Collection entries
-------
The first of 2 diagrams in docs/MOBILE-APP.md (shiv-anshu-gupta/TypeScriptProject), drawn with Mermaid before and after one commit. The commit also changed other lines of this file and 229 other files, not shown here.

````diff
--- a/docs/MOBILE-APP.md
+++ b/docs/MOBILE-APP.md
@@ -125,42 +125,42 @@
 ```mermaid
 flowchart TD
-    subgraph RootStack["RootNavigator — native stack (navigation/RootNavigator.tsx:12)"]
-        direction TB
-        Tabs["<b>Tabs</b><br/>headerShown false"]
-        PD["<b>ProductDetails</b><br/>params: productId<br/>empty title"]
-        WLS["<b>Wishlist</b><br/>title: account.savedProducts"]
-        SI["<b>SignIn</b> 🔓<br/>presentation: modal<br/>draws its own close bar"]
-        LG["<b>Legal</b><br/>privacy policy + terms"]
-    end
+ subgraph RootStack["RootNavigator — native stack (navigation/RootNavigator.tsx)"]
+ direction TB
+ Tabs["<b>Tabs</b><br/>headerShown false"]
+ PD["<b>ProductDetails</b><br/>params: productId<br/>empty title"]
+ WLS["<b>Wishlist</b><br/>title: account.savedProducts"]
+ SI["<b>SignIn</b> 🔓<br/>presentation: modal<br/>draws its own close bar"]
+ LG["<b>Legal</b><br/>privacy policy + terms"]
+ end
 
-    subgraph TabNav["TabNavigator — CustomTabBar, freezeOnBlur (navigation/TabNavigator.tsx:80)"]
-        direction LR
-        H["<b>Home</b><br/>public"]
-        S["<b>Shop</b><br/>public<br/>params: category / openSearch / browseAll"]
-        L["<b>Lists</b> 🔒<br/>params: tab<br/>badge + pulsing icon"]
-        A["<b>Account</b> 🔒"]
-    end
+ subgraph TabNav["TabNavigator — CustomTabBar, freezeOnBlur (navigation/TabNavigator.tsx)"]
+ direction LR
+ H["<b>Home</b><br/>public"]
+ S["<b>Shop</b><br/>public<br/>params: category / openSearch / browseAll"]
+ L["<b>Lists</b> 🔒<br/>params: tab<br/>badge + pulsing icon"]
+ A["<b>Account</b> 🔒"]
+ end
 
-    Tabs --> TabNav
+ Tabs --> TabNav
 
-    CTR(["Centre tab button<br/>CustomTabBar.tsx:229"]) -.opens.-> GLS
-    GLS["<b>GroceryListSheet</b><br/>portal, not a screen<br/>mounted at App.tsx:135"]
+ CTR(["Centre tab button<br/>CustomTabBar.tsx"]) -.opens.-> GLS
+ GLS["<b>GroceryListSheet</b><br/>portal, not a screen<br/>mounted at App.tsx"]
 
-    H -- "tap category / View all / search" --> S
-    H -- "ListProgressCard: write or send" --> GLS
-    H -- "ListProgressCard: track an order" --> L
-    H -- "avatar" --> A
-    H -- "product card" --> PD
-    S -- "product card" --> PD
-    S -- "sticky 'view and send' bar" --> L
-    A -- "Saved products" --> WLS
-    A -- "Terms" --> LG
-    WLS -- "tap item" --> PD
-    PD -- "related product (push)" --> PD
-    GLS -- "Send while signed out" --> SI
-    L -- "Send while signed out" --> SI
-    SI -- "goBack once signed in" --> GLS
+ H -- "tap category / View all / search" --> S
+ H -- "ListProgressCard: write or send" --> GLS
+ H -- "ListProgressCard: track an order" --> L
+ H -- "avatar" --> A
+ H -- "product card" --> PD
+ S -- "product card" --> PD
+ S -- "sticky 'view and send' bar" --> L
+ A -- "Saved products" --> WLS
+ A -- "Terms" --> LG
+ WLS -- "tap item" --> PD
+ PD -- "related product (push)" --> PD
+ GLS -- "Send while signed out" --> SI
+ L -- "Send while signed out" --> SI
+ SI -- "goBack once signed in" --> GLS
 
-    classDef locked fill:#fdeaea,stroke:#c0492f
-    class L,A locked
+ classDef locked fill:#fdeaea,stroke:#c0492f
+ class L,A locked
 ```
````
-------
From the entries above, show each line that includes the string "related".

-    PD -- "related product (push)" --> PD
+ PD -- "related product (push)" --> PD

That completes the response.